**WHAT IS BEING ASKED:** Provide a verbatim copy of all the records below, leaving the images out.

----- MATERIAL FOR THE TASK -----

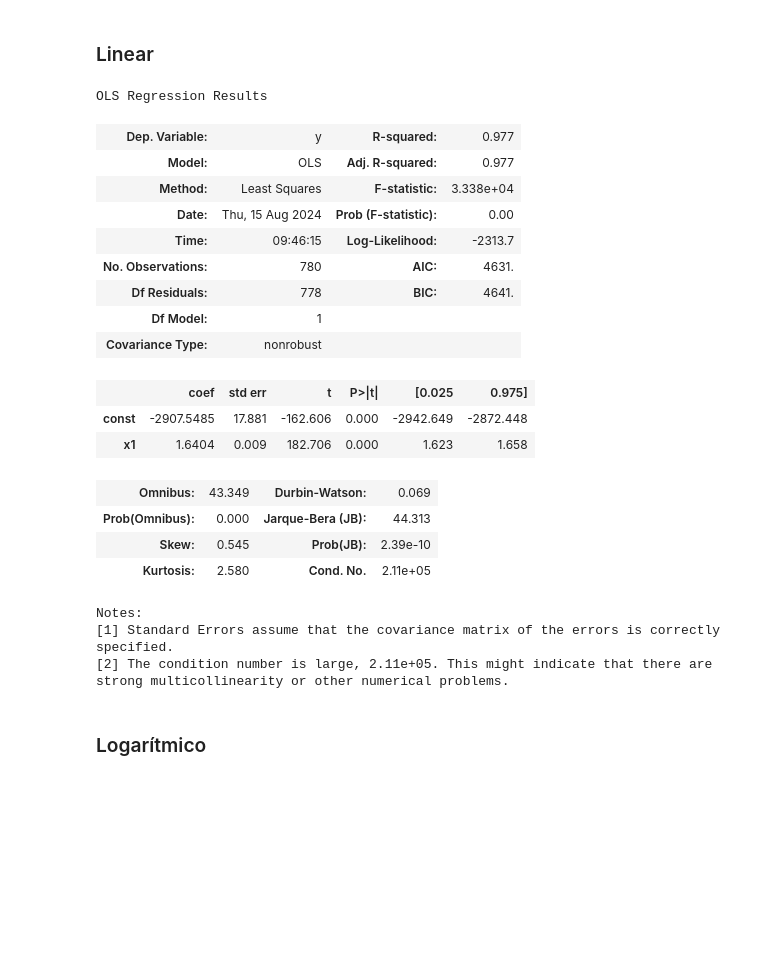
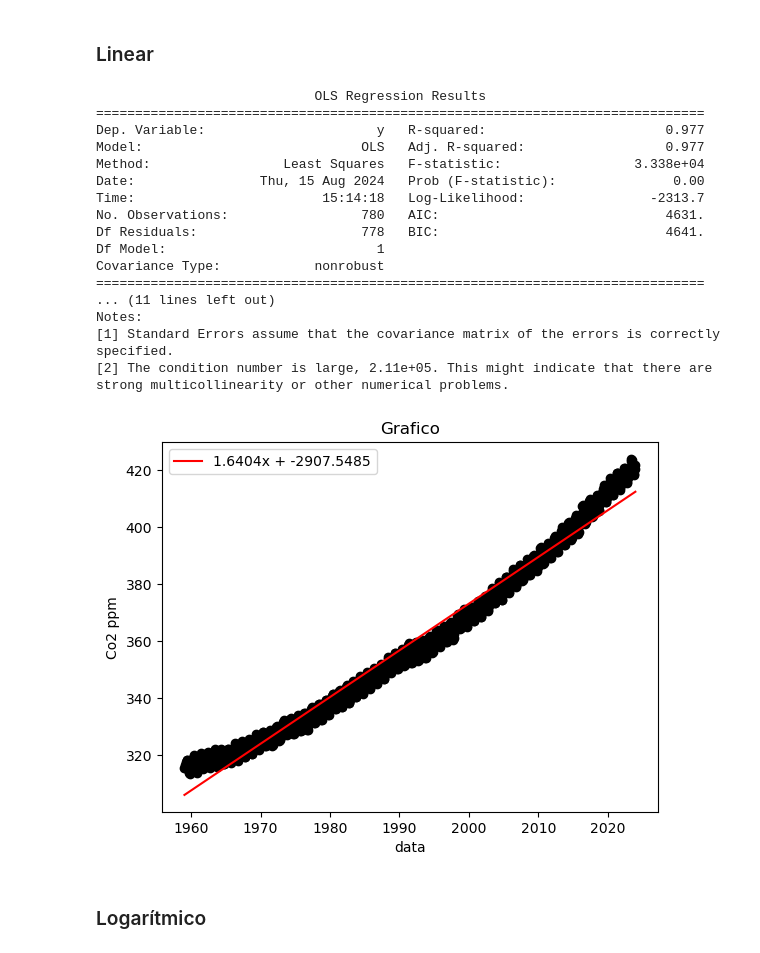
Before and after one commit to Joaof14/Clima_MMQ, a Jupyter notebook: MMQ_statsModel.ipynb, the cells around one changed output. Drawn from its saved outputs; the diff is of its cells as text; code cells hidden in the pictures; blank space fills up the shorter version.

```diff
--- a/MMQ_statsModel.ipynb
+++ b/MMQ_statsModel.ipynb
@@ -12,0 +13,16 @@ df = pd.read_excel('Data/final_data.xlsx')
+# %%
+def treinar_modelo(x_, y_):
+    x_ = sm.add_constant(x_)
+    model = sm.OLS(y_,x_)
+    res = model.fit()
+    return res
+# %%
+def plotgrafico(xlabel, ylabel, label, linha):
+    graf, eix = plt.subplots()
+    eix.scatter(x,y, color = 'black')
+    eix.plot(x, linha , label = label, color = 'red')
+    eix.set_ylabel(ylabel)
+    eix.set_xlabel(xlabel)
+    eix.set_title('Grafico')
+    eix.legend()
+    graf.show()
@@ -25,35 +44,34 @@ ShapiroResult(statistic=0.9412708282470703, pvalue=5.25531136560988e-17)
 ### Linear
 # %%
 #Preparar model e treiná-lo, com teste t de student para significância
-
 x_ = x
 y_ = y
-x_ = sm.add_constant(x_)
-model = sm.OLS(y_,x_)
-res = model.fit()
-res.summary().as_text()
+res = treinar_modelo(x_,y_)
+print(res.summary())
 # %% [output]
-OLS Regression Results
+                            OLS Regression Results
+==============================================================================
+Dep. Variable:                      y   R-squared:                       0.977
+Model:                            OLS   Adj. R-squared:                  0.977
+Method:                 Least Squares   F-statistic:                 3.338e+04
+Date:                Thu, 15 Aug 2024   Prob (F-statistic):               0.00
+Time:                        15:14:18   Log-Likelihood:                -2313.7
+No. Observations:                 780   AIC:                             4631.
+Df Residuals:                     778   BIC:                             4641.
+Df Model:                           1
+Covariance Type:            nonrobust
+==============================================================================
+... (11 lines left out)
+Notes:
+[1] Standard Errors assume that the covariance matrix of the errors is correctly specified.
+[2] The condition number is large, 2.11e+05. This might indicate that there are
+strong multicollinearity or other numerical problems.
-| Dep. Variable: | y | R-squared: | 0.977 |
-| Model: | OLS | Adj. R-squared: | 0.977 |
-| Method: | Least Squares | F-statistic: | 3.338e+04 |
-| Date: | Thu, 15 Aug 2024 | Prob (F-statistic): | 0.00 |
-| Time: | 09:46:15 | Log-Likelihood: | -2313.7 |
-| No. Observations: | 780 | AIC: | 4631. |
-| Df Residuals: | 778 | BIC: | 4641. |
-| Df Model: | 1 |  |  |
-| Covariance Type: | nonrobust |  |  |
-|  | coef | std err | t | P>|t| | [0.025 | 0.975] |
-| const | -2907.5485 | 17.881 | -162.606 | 0.000 | -2942.649 | -2872.448 |
-| x1 | 1.6404 | 0.009 | 182.706 | 0.000 | 1.623 | 1.658 |
-| Omnibus: | 43.349 | Durbin-Watson: | 0.069 |
-| Prob(Omnibus): | 0.000 | Jarque-Bera (JB): | 44.313 |
-| Skew: | 0.545 | Prob(JB): | 2.39e-10 |
-| Kurtosis: | 2.580 | Cond. No. | 2.11e+05 |
-Notes:
-[1] Standard Errors assume that the covariance matrix of the errors is correctly specified.
-[2] The condition number is large, 2.11e+05. This might indicate that there are
-strong multicollinearity or other numerical problems.
+# %%
+#Equação e Gráfico
+equacaolabel = f'{round(res.params[1],4)}x + {round(res.params[0],4)}'
+plotgrafico('data', 'Co2 ppm', equacaolabel, res.fittedvalues )
+# %% [output]
+[figure, added]
 # %% [markdown]
 ### Logarítmico
 # %%
```
Also changed, not shown: parts of 43 cells of this notebook.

-----

**TASK OUTPUT:**
Before and after one commit to Joaof14/Clima_MMQ, a Jupyter notebook: MMQ_statsModel.ipynb, the cells around one changed output. Drawn from its saved outputs; the diff is of its cells as text; code cells hidden in the pictures; blank space fills up the shorter version.

```diff
--- a/MMQ_statsModel.ipynb
+++ b/MMQ_statsModel.ipynb
@@ -12,0 +13,16 @@ df = pd.read_excel('Data/final_data.xlsx')
+# %%
+def treinar_modelo(x_, y_):
+    x_ = sm.add_constant(x_)
+    model = sm.OLS(y_,x_)
+    res = model.fit()
+    return res
+# %%
+def plotgrafico(xlabel, ylabel, label, linha):
+    graf, eix = plt.subplots()
+    eix.scatter(x,y, color = 'black')
+    eix.plot(x, linha , label = label, color = 'red')
+    eix.set_ylabel(ylabel)
+    eix.set_xlabel(xlabel)
+    eix.set_title('Grafico')
+    eix.legend()
+    graf.show()
@@ -25,35 +44,34 @@ ShapiroResult(statistic=0.9412708282470703, pvalue=5.25531136560988e-17)
 ### Linear
 # %%
 #Preparar model e treiná-lo, com teste t de student para significância
-
 x_ = x
 y_ = y
-x_ = sm.add_constant(x_)
-model = sm.OLS(y_,x_)
-res = model.fit()
-res.summary().as_text()
+res = treinar_modelo(x_,y_)
+print(res.summary())
 # %% [output]
-OLS Regression Results
+                            OLS Regression Results
+==============================================================================
+Dep. Variable:                      y   R-squared:                       0.977
+Model:                            OLS   Adj. R-squared:                  0.977
+Method:                 Least Squares   F-statistic:                 3.338e+04
+Date:                Thu, 15 Aug 2024   Prob (F-statistic):               0.00
+Time:                        15:14:18   Log-Likelihood:                -2313.7
+No. Observations:                 780   AIC:                             4631.
+Df Residuals:                     778   BIC:                             4641.
+Df Model:                           1
+Covariance Type:            nonrobust
+==============================================================================
+... (11 lines left out)
+Notes:
+[1] Standard Errors assume that the covariance matrix of the errors is correctly specified.
+[2] The condition number is large, 2.11e+05. This might indicate that there are
+strong multicollinearity or other numerical problems.
-| Dep. Variable: | y | R-squared: | 0.977 |
-| Model: | OLS | Adj. R-squared: | 0.977 |
-| Method: | Least Squares | F-statistic: | 3.338e+04 |
-| Date: | Thu, 15 Aug 2024 | Prob (F-statistic): | 0.00 |
-| Time: | 09:46:15 | Log-Likelihood: | -2313.7 |
-| No. Observations: | 780 | AIC: | 4631. |
-| Df Residuals: | 778 | BIC: | 4641. |
-| Df Model: | 1 |  |  |
-| Covariance Type: | nonrobust |  |  |
-|  | coef | std err | t | P>|t| | [0.025 | 0.975] |
-| const | -2907.5485 | 17.881 | -162.606 | 0.000 | -2942.649 | -2872.448 |
-| x1 | 1.6404 | 0.009 | 182.706 | 0.000 | 1.623 | 1.658 |
-| Omnibus: | 43.349 | Durbin-Watson: | 0.069 |
-| Prob(Omnibus): | 0.000 | Jarque-Bera (JB): | 44.313 |
-| Skew: | 0.545 | Prob(JB): | 2.39e-10 |
-| Kurtosis: | 2.580 | Cond. No. | 2.11e+05 |
-Notes:
-[1] Standard Errors assume that the covariance matrix of the errors is correctly specified.
-[2] The condition number is large, 2.11e+05. This might indicate that there are
-strong multicollinearity or other numerical problems.
+# %%
+#Equação e Gráfico
+equacaolabel = f'{round(res.params[1],4)}x + {round(res.params[0],4)}'
+plotgrafico('data', 'Co2 ppm', equacaolabel, res.fittedvalues )
+# %% [output]
+[figure, added]
 # %% [markdown]
 ### Logarítmico
 # %%
```
Also changed, not shown: parts of 43 cells of this notebook.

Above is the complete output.